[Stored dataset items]
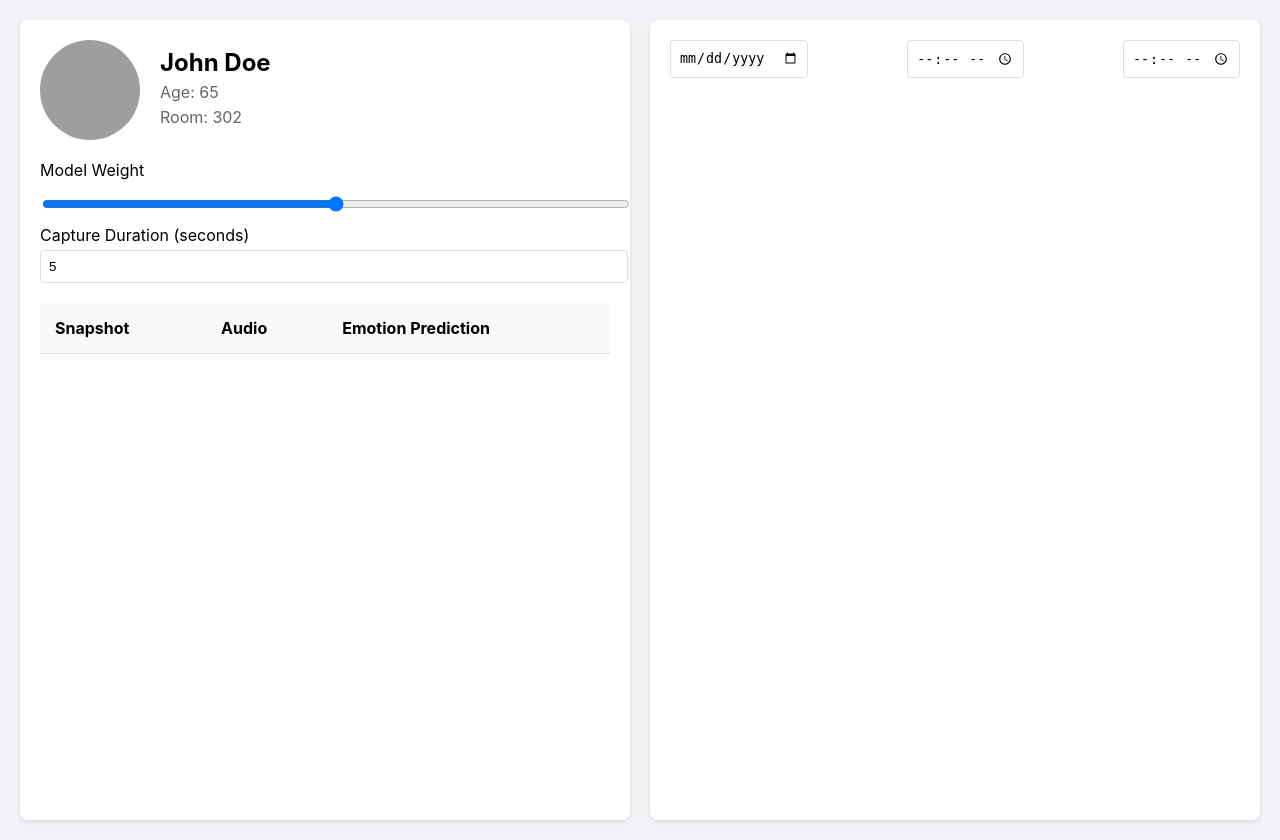
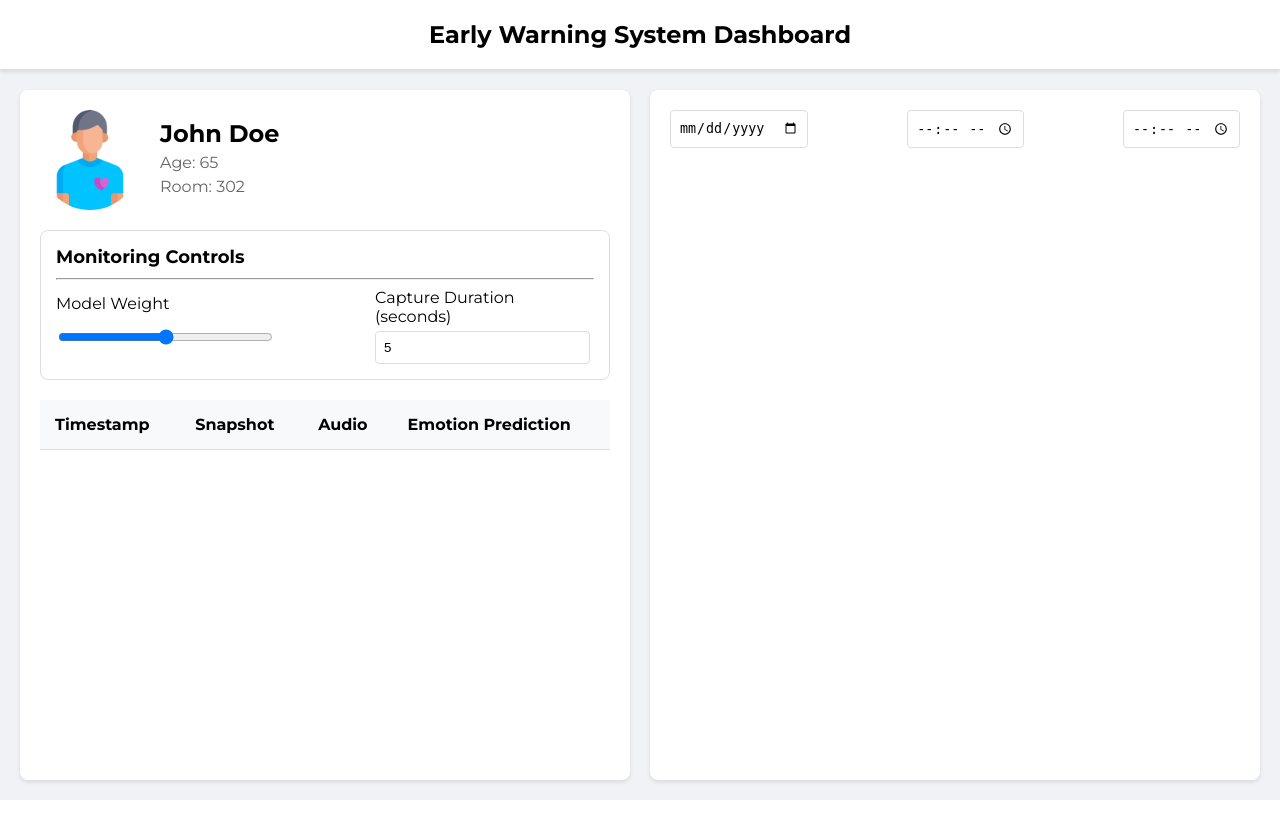
Before and after one commit to zandiirfan37/Monitoring-Pasien, a Flask app: page / in a window 1280 px wide. After the commit the page ends 800 px from the top, so only its background shows below. Run offline with Flask 3, Linux system fonts and the light colour scheme; data that the repository does not hold is empty; a map, chart or similar area stays blank.

Commit message:
Feat: change design

```diff
--- a/dashboard/app.py
+++ b/dashboard/app.py
@@ -2,14 +2,14 @@ from flask import Flask, render_template, request, jsonify
 import requests
 import json
 
-app = Flask(__name__)
+app = Flask(__name__, static_folder='assets')
 
 # Dummy patient data
 patient_data = {
     "name": "John Doe",
     "age": 65,
     "room": 302,
-    "picture": "https://via.placeholder.com/100"
+    "picture": "/assets/patient.png"
 }
 
 @app.route('/')
--- a/dashboard/templates/index.html
+++ b/dashboard/templates/index.html
@@ -4,22 +4,39 @@
     <meta charset="UTF-8">
     <meta name="viewport" content="width=device-width, initial-scale=1.0">
     <title>Patient Monitoring Dashboard</title>
+    <link href="https://fonts.googleapis.com/css2?family=Montserrat:wght@400;700&display=swap" rel="stylesheet">
     <script src="https://cdn.jsdelivr.net/npm/chart.js"></script>
     <style>
         html, body {
             height: 100%;
             margin: 0;
             padding: 0;
-            font-family: -apple-system, BlinkMacSystemFont, "Segoe UI", Roboto, Helvetica, Arial, sans-serif;
+            font-family: 'Montserrat', sans-serif;
             background-color: #f0f2f5;
+            display: flex;
+            flex-direction: column;
+        }
+
+        .navbar {
+            background-color: #fff;
+            padding: 20px;
+            border-bottom: 1px solid #ddd;
+            text-align: center;
+            box-shadow: 0 2px 4px rgba(0, 0, 0, 0.1);
+        }
+
+        .navbar h1 {
+            margin: 0;
+            font-size: 24px;
         }
 
         .grid-container {
+            flex: 1;
             display: grid;
             grid-template-columns: 1fr 1fr;
             gap: 20px;
             padding: 20px;
-            height: 100vh;
+            overflow: auto;
         }
 
         .grid-item {
@@ -53,8 +70,27 @@
             color: #666;
         }
 
+        .controls-container {
+            margin-bottom: 20px;
+            border: 1px solid #ddd;
+            padding: 15px;
+            border-radius: 8px;
+        }
+
+        .controls-container h3 {
+            margin-top: 0;
+            margin-bottom: 10px;
+            font-size: 18px;
+        }
+
         .controls {
-            margin-bottom: 20px;
+            display: flex;
+            gap: 100px;
+            align-items: center;
+        }
+
+        .control-item {
+            flex: 1;
         }
 
         .controls label {
@@ -63,7 +99,7 @@
         }
 
         .controls input {
-            width: 100%;
+            width: 90%;
             padding: 8px;
             border-radius: 4px;
             border: 1px solid #ddd;
@@ -104,10 +140,13 @@
     </style>
 </head>
 <body>
+    <div class="navbar">
+        <h1>Early Warning System Dashboard</h1>
+    </div>
     <div class="grid-container">
         <div class="grid-item">
             <div class="patient-biodata">
-                <img src="http://127.0.0.1:5001/files/patient.png" alt="Patient Picture">
+                <img src="{{ patient.picture }}" alt="Patient Picture">
                 <div class="patient-info">
                     <h2>{{ patient.name }}</h2>
                     <p>Age: {{ patient.age }}</p>
@@ -115,16 +154,25 @@
                 </div>
             </div>
 
-            <div class="controls">
-                <label for="model-weight">Model Weight</label>
-                <input type="range" id="model-weight" min="0" max="1" step="0.1" value="0.5">
-                <label for="capture-duration">Capture Duration (seconds)</label>
-                <input type="number" id="capture-duration" value="5">
+            <div class="controls-container">
+                <h3>Monitoring Controls</h3>
+                <hr>
+                <div class="controls">
+                    <div class="control-item">
+                        <label for="model-weight">Model Weight</label>
+                        <input type="range" id="model-weight" min="0" max="1" step="0.1" value="0.5">
+                    </div>
+                    <div class="control-item">
+                        <label for="capture-duration">Capture Duration (seconds)</label>
+                        <input type="number" id="capture-duration" value="5">
+                    </div>
+                </div>
             </div>
 
             <table>
                 <thead>
                     <tr>
+                        <th>Timestamp</th>
                         <th>Snapshot</th>
                         <th>Audio</th>
                         <th>Emotion Prediction</th>
@@ -133,6 +181,7 @@
                 <tbody>
                     {% for row in data %}
                     <tr>
+                        <td>{{ row.timestamp }}</td>
                         <td><img src="http://127.0.0.1:5001{{ row.image_url }}" alt="Patient Image"></td>
                         <td><audio controls src="http://127.0.0.1:5001{{ row.audio_url }}"></audio></td>
                         <td>{{ row.prediction }}</td>
```
Also changed, not shown: dashboard/assets/patient.png (added).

● **What this task involves**: Without the pictures, set down every entry exactly.

● **Solution for this task**:
Before and after one commit to zandiirfan37/Monitoring-Pasien, a Flask app: page / in a window 1280 px wide. After the commit the page ends 800 px from the top, so only its background shows below. Run offline with Flask 3, Linux system fonts and the light colour scheme; data that the repository does not hold is empty; a map, chart or similar area stays blank.

Commit message:
Feat: change design

```diff
--- a/dashboard/app.py
+++ b/dashboard/app.py
@@ -2,14 +2,14 @@ from flask import Flask, render_template, request, jsonify
 import requests
 import json
 
-app = Flask(__name__)
+app = Flask(__name__, static_folder='assets')
 
 # Dummy patient data
 patient_data = {
     "name": "John Doe",
     "age": 65,
     "room": 302,
-    "picture": "https://via.placeholder.com/100"
+    "picture": "/assets/patient.png"
 }
 
 @app.route('/')
--- a/dashboard/templates/index.html
+++ b/dashboard/templates/index.html
@@ -4,22 +4,39 @@
     <meta charset="UTF-8">
     <meta name="viewport" content="width=device-width, initial-scale=1.0">
     <title>Patient Monitoring Dashboard</title>
+    <link href="https://fonts.googleapis.com/css2?family=Montserrat:wght@400;700&display=swap" rel="stylesheet">
     <script src="https://cdn.jsdelivr.net/npm/chart.js"></script>
     <style>
         html, body {
             height: 100%;
             margin: 0;
             padding: 0;
-            font-family: -apple-system, BlinkMacSystemFont, "Segoe UI", Roboto, Helvetica, Arial, sans-serif;
+            font-family: 'Montserrat', sans-serif;
             background-color: #f0f2f5;
+            display: flex;
+            flex-direction: column;
+        }
+
+        .navbar {
+            background-color: #fff;
+            padding: 20px;
+            border-bottom: 1px solid #ddd;
+            text-align: center;
+            box-shadow: 0 2px 4px rgba(0, 0, 0, 0.1);
+        }
+
+        .navbar h1 {
+            margin: 0;
+            font-size: 24px;
         }
 
         .grid-container {
+            flex: 1;
             display: grid;
             grid-template-columns: 1fr 1fr;
             gap: 20px;
             padding: 20px;
-            height: 100vh;
+            overflow: auto;
         }
 
         .grid-item {
@@ -53,8 +70,27 @@
             color: #666;
         }
 
+        .controls-container {
+            margin-bottom: 20px;
+            border: 1px solid #ddd;
+            padding: 15px;
+            border-radius: 8px;
+        }
+
+        .controls-container h3 {
+            margin-top: 0;
+            margin-bottom: 10px;
+            font-size: 18px;
+        }
+
         .controls {
-            margin-bottom: 20px;
+            display: flex;
+            gap: 100px;
+            align-items: center;
+        }
+
+        .control-item {
+            flex: 1;
         }
 
         .controls label {
@@ -63,7 +99,7 @@
         }
 
         .controls input {
-            width: 100%;
+            width: 90%;
             padding: 8px;
             border-radius: 4px;
             border: 1px solid #ddd;
@@ -104,10 +140,13 @@
     </style>
 </head>
 <body>
+    <div class="navbar">
+        <h1>Early Warning System Dashboard</h1>
+    </div>
     <div class="grid-container">
         <div class="grid-item">
             <div class="patient-biodata">
-                <img src="http://127.0.0.1:5001/files/patient.png" alt="Patient Picture">
+                <img src="{{ patient.picture }}" alt="Patient Picture">
                 <div class="patient-info">
                     <h2>{{ patient.name }}</h2>
                     <p>Age: {{ patient.age }}</p>
@@ -115,16 +154,25 @@
                 </div>
             </div>
 
-            <div class="controls">
-                <label for="model-weight">Model Weight</label>
-                <input type="range" id="model-weight" min="0" max="1" step="0.1" value="0.5">
-                <label for="capture-duration">Capture Duration (seconds)</label>
-                <input type="number" id="capture-duration" value="5">
+            <div class="controls-container">
+                <h3>Monitoring Controls</h3>
+                <hr>
+                <div class="controls">
+                    <div class="control-item">
+                        <label for="model-weight">Model Weight</label>
+                        <input type="range" id="model-weight" min="0" max="1" step="0.1" value="0.5">
+                    </div>
+                    <div class="control-item">
+                        <label for="capture-duration">Capture Duration (seconds)</label>
+                        <input type="number" id="capture-duration" value="5">
+                    </div>
+                </div>
             </div>
 
             <table>
                 <thead>
                     <tr>
+                        <th>Timestamp</th>
                         <th>Snapshot</th>
                         <th>Audio</th>
                         <th>Emotion Prediction</th>
@@ -133,6 +181,7 @@
                 <tbody>
                     {% for row in data %}
                     <tr>
+                        <td>{{ row.timestamp }}</td>
                         <td><img src="http://127.0.0.1:5001{{ row.image_url }}" alt="Patient Image"></td>
                         <td><audio controls src="http://127.0.0.1:5001{{ row.audio_url }}"></audio></td>
                         <td>{{ row.prediction }}</td>
```
Also changed, not shown: dashboard/assets/patient.png (added).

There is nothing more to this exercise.